Hi friends! I was recently contacted by a wonderful teenage girl named Allie who came across my blog and wanted to share some links about Autism with me. She asked me to help her help others with Autism and who am I to say no? Of course I wanted to help her. Here is a guest post she so awesomely wrote specifically to share with my readers. Please take the time to read informative post and leave her a comment here!
Photo credit: Chesapeake Bay Academy Blog
Common Misconceptions about Teens with Asperger Syndrome
As I’ve gotten older, I’ve grown more confident in my ability to speak out about what children and teens with Asperger Syndrome experience. And in trying to educate my classmates and even some adults about Asperger Syndrome, I’ve found that there are many misconceptions about it. Below I’ve addressed a few of the misconceptions that I think are the most damaging for young people with Asperger Syndrome.
We are unable to interact well with others. Many people think that people with Asperger Syndrome or autism can’t have a conversation with someone else or that we have poor social skills. But that isn’t always the case. I used to be very anxious in social situations where I had to be around a lot of people. However, swimming helped change all that for me. Swimming gave me an outlet for my anxiety and a common ground with the peers on my swim team. In fact, swimming can have many positive effects for kids with autism and Asperger Syndrome. To learn more about how being in the water helps people with autism, check out this great guide on the benefits of aquatic therapy.
We like being alone. This misconception can be really painful for those of us growing up with Asperger Syndrome. As this article from Parenting.com notes, often it isn’t that people with autism like being alone, it’s simply that they do better in smaller social situations. Being in a situation with a lot of people can be overwhelming for me, but like the child described in the article, I do well in one-on-one social interactions. When I was younger, many kids simply didn’t want to take the time to get to know me or didn’t want to be seen talking to me on their own. It was very difficult for me to make friends and eventually, I think people began to think that I just liked being by myself. But that wasn’t the case at all.

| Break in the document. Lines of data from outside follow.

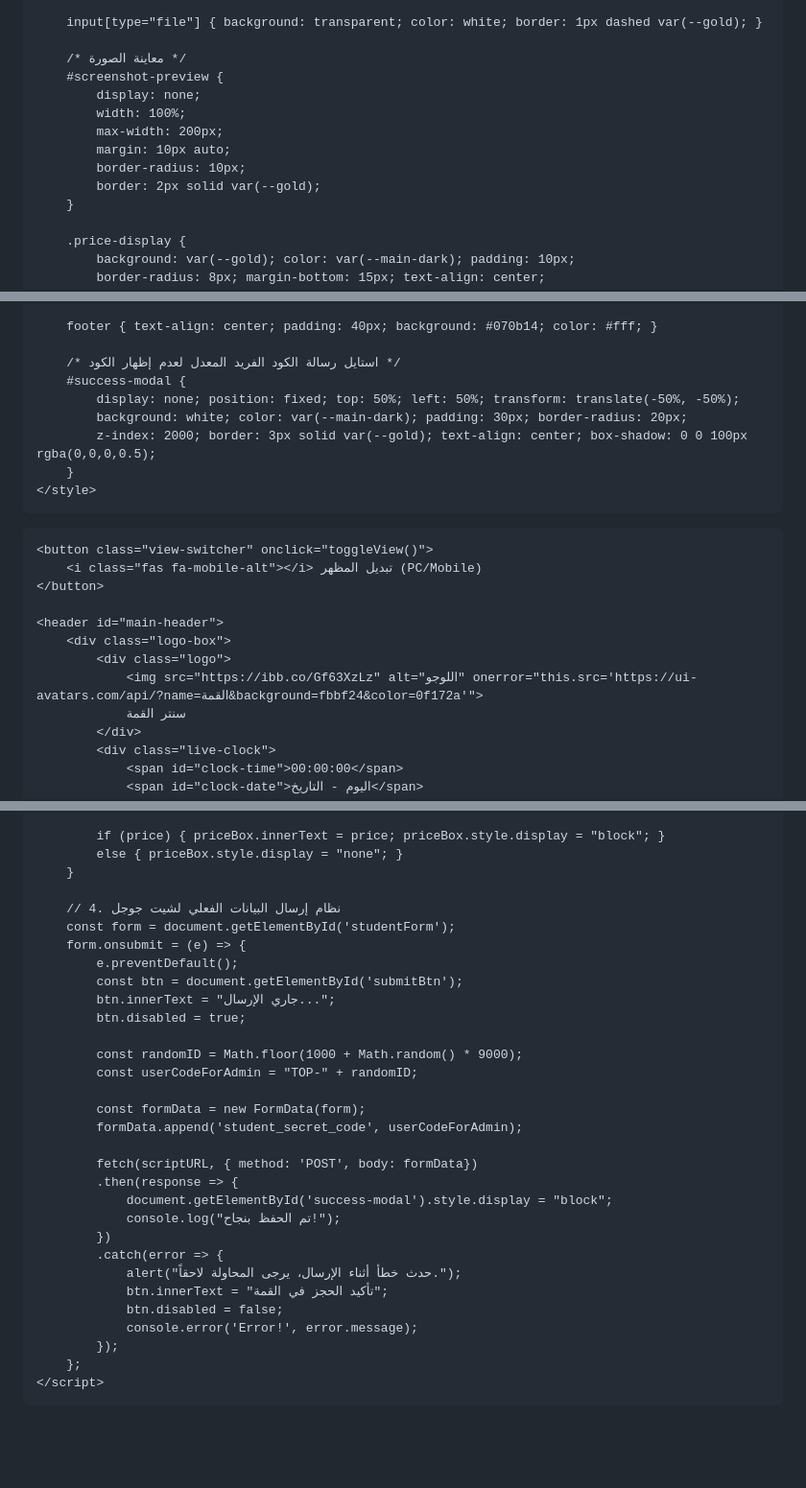
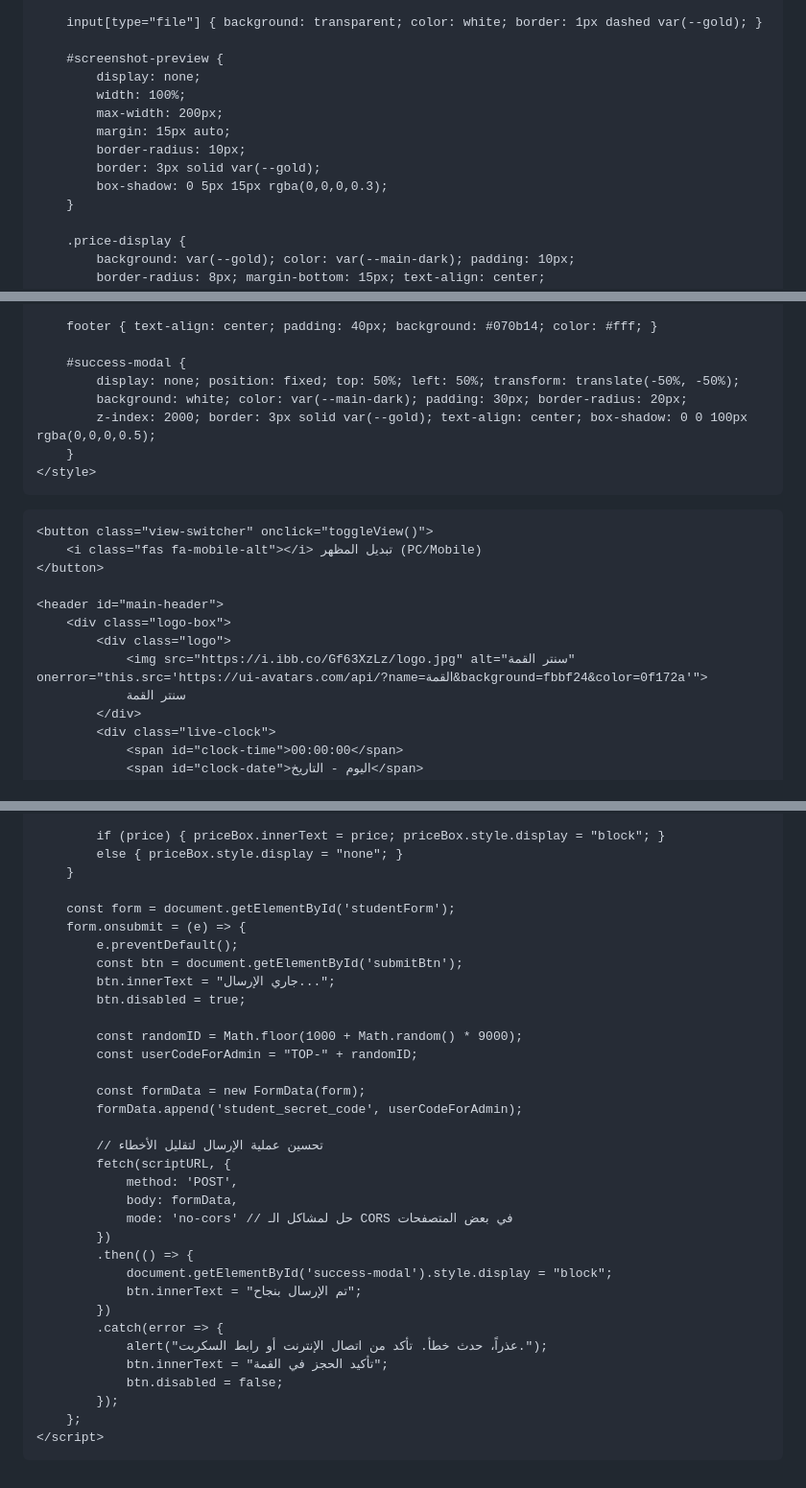
Before and after one commit to abdomakigat-rgb/Al-qma, a Markdown page: README.md, 3 parts joined by grey strips. Shown at 96% size. Drawn GitHub-style; blank space fills up the shorter version.

```diff
--- a/README.md
+++ b/README.md
@@ -194,14 +186,14 @@
 
         input[type="file"] { background: transparent; color: white; border: 1px dashed var(--gold); }
 
-        /* معاينة الصورة */
         #screenshot-preview {
             display: none;
             width: 100%;
             max-width: 200px;
-            margin: 10px auto;
+            margin: 15px auto;
             border-radius: 10px;
-            border: 2px solid var(--gold);
+            border: 3px solid var(--gold);
+            box-shadow: 0 5px 15px rgba(0,0,0,0.3);
         }
 
         .price-display {
@@ -225,7 +217,6 @@
 
         footer { text-align: center; padding: 40px; background: #070b14; color: #fff; }
 
-        /* استايل رسالة الكود الفريد المعدل لعدم إظهار الكود */
         #success-modal {
             display: none; position: fixed; top: 50%; left: 50%; transform: translate(-50%, -50%);
             background: white; color: var(--main-dark); padding: 30px; border-radius: 20px;
@@ -242,7 +233,7 @@
     <header id="main-header">
         <div class="logo-box">
             <div class="logo">
-                <img src="https://ibb.co/Gf63XzLz" alt="اللوجو" onerror="this.src='https://ui-avatars.com/api/?name=القمة&background=fbbf24&color=0f172a'">
+                <img src="https://i.ibb.co/Gf63XzLz/logo.jpg" alt="سنتر القمة" onerror="this.src='https://ui-avatars.com/api/?name=القمة&background=fbbf24&color=0f172a'">
                 سنتر القمة
             </div>
             <div class="live-clock">
@@ -489,7 +481,6 @@
             else { priceBox.style.display = "none"; }
         }
 
-        // 4. نظام إرسال البيانات الفعلي لشيت جوجل
         const form = document.getElementById('studentForm');
         form.onsubmit = (e) => {
             e.preventDefault();
@@ -503,16 +494,20 @@
             const formData = new FormData(form);
             formData.append('student_secret_code', userCodeForAdmin);
 
-            fetch(scriptURL, { method: 'POST', body: formData})
-            .then(response => {
+            // تحسين عملية الإرسال لتقليل الأخطاء
+            fetch(scriptURL, {
+                method: 'POST',
+                body: formData,
+                mode: 'no-cors' // حل لمشاكل الـ CORS في بعض المتصفحات
+            })
+            .then(() => {
                 document.getElementById('success-modal').style.display = "block";
-                console.log("تم الحفظ بنجاح!");
+                btn.innerText = "تم الإرسال بنجاح";
             })
             .catch(error => {
-                alert("حدث خطأ أثناء الإرسال، يرجى المحاولة لاحقاً.");
+                alert("عذراً، حدث خطأ. تأكد من اتصال الإنترنت أو رابط السكربت.");
                 btn.innerText = "تأكيد الحجز في القمة";
                 btn.disabled = false;
-                console.error('Error!', error.message);
             });
         };
     </script>
```
Also changed, not shown: other parts of README.md (+6 -13 lines).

We don’t have emotions. I think this misconception is connected to the one above. People assume people with Asperger Syndrome don’t have emotions and think that’s why they’re okay being alone. But as RaisingChildren.net notes, we absolutely do experience and feel emotions. We simply might not be as successful as others at expressing those emotions.
We will grow out of our Asperger Syndrome. Many people think that Asperger Syndrome and autism are childhood disorders. But in its article on myths about Asperger Syndrome, PsychCentral.com explains that it is a lifelong disorder. In my experience and as I get older, I find that this myth contributes to another misconception, which is that people with Asperger Syndrome are acting outside what is perceived as “normal” on purpose. Again, that simply isn’t the case. And in fact, I think you’ll find that many people with Asperger Syndrome and autism, including myself, have actually worked really hard to curb the aspects of our conditions that put us on the outside.
The best way to end these misconceptions is to educate others about them. I strongly encourage other teens with Asperger Syndrome and their parents or caregivers to spread the word about what having AS really means.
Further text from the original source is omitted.